So said Joh Bjelke-Petersen, shortly after he was forced to resign as Premier of Queensland in December 1987. The media had played a crucial role in his downfall, particularly the ABC Four Corners program 'The Moonlight State' which aired in May 1987 triggering the Fitzgerald Inquiry.
But wind back to the early days of his premiership starting in 1968 and the mainstream media was generally uncritical, if not downright supportive of Bjelke-Petersen. As his premiership progressed, Joh became more extreme. He ranted about the evil 'gays, greens, blacks and reds'. He preached law and order to quash political dissent giving the police extraordinary powers.
The street march was a popular form of dissent in the 1960s and 1970s. It was even legal so long as a permit was secured. Marches from the St Lucia University of Queensland campus were frequent – escalating after 29 July 1976 when a student was beaten on the head with a baton. Against this backdrop, the first issue of Cane Toad Times was released in May 1977.
In September 1977, Bjelke-Petersen announced that "the day of street marches is over... Don't bother applying for a march permit. You won't get one.
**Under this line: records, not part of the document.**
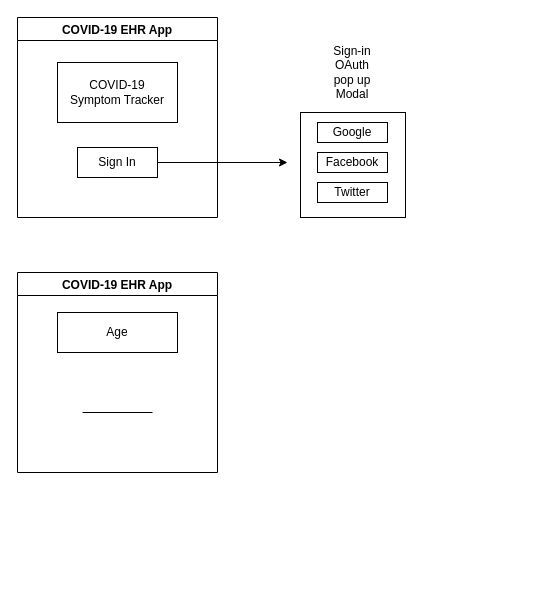
Before: COVID-19-wireframes.drawio in salvolpe/decentralized-electronic-health-record, a draw.io diagram. Source tidied: cells renumbered, new cells numbered last; positions are measured from the earlier drawing's top-left corner, leaving out a move shared by most shapes. Both pictures are drawn from the tidied source at 100%, with x=0, y=0 at pixel (17, 17).
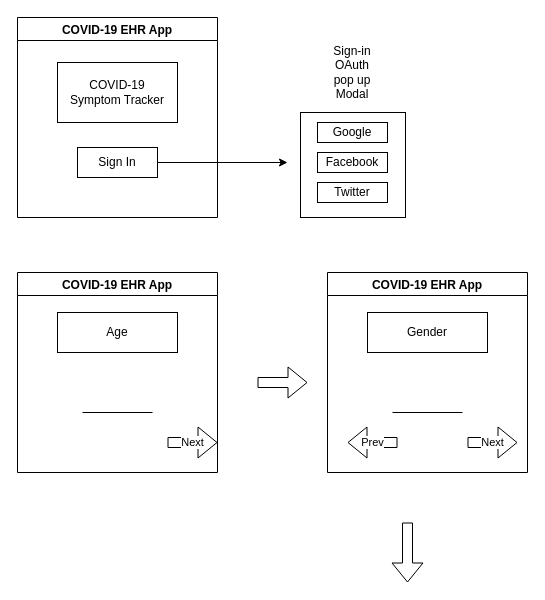
The same diagram, later.

Unchanged cells that the change refers to:
```xml
<mxCell id="11" value="COVID-19 EHR App" style="swimlane;" parent="1" vertex="1">
  <mxGeometry y="255" width="200" height="200" as="geometry" />
</mxCell>
```

The edit, as a diff of the source:
```diff
@@
+    <mxCell id="14" value="Next" style="shape=flexArrow;endArrow=classic;html=1;" parent="11" edge="1">
+      <mxGeometry relative="1" as="geometry">
+        <mxPoint x="150" y="170" as="sourcePoint" />
+        <mxPoint x="200" y="170" as="targetPoint" />
+      </mxGeometry>
+    </mxCell>
+    <mxCell id="15" style="shape=flexArrow;endArrow=classic;html=1;" parent="1" edge="1">
+      <mxGeometry relative="1" as="geometry">
+        <mxPoint x="240" y="365" as="sourcePoint" />
+        <mxPoint x="290" y="365" as="targetPoint" />
+      </mxGeometry>
+    </mxCell>
+    <mxCell id="16" value="COVID-19 EHR App" style="swimlane;" parent="1" vertex="1">
+      <mxGeometry x="310" y="255" width="200" height="200" as="geometry" />
+    </mxCell>
+    <mxCell id="17" value="Gender" style="rounded=0;whiteSpace=wrap;html=1;" parent="16" vertex="1">
+      <mxGeometry x="40" y="40" width="120" height="40" as="geometry" />
+    </mxCell>
+    <mxCell id="18" style="endArrow=none;html=1;" parent="16" edge="1">
+      <mxGeometry relative="1" as="geometry">
+        <mxPoint x="65" y="140" as="sourcePoint" />
+        <mxPoint x="135" y="140" as="targetPoint" />
+      </mxGeometry>
+    </mxCell>
+    <mxCell id="19" value="Next" style="shape=flexArrow;endArrow=classic;html=1;" parent="16" edge="1">
+      <mxGeometry relative="1" as="geometry">
+        <mxPoint x="140" y="170" as="sourcePoint" />
+        <mxPoint x="190" y="170" as="targetPoint" />
+      </mxGeometry>
+    </mxCell>
+    <mxCell id="20" value="Prev" style="shape=flexArrow;endArrow=classic;html=1;" parent="16" edge="1">
+      <mxGeometry relative="1" as="geometry">
+        <mxPoint x="70" y="170" as="sourcePoint" />
+        <mxPoint x="20" y="170" as="targetPoint" />
+      </mxGeometry>
+    </mxCell>
+    <mxCell id="21" style="shape=flexArrow;endArrow=classic;html=1;" parent="1" edge="1">
+      <mxGeometry relative="1" as="geometry">
+        <mxPoint x="390" y="505" as="sourcePoint" />
+        <mxPoint x="390" y="565" as="targetPoint" />
+      </mxGeometry>
+    </mxCell>
```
That's government policy now!" The next month, more than 400 people were arrested for marching illegally.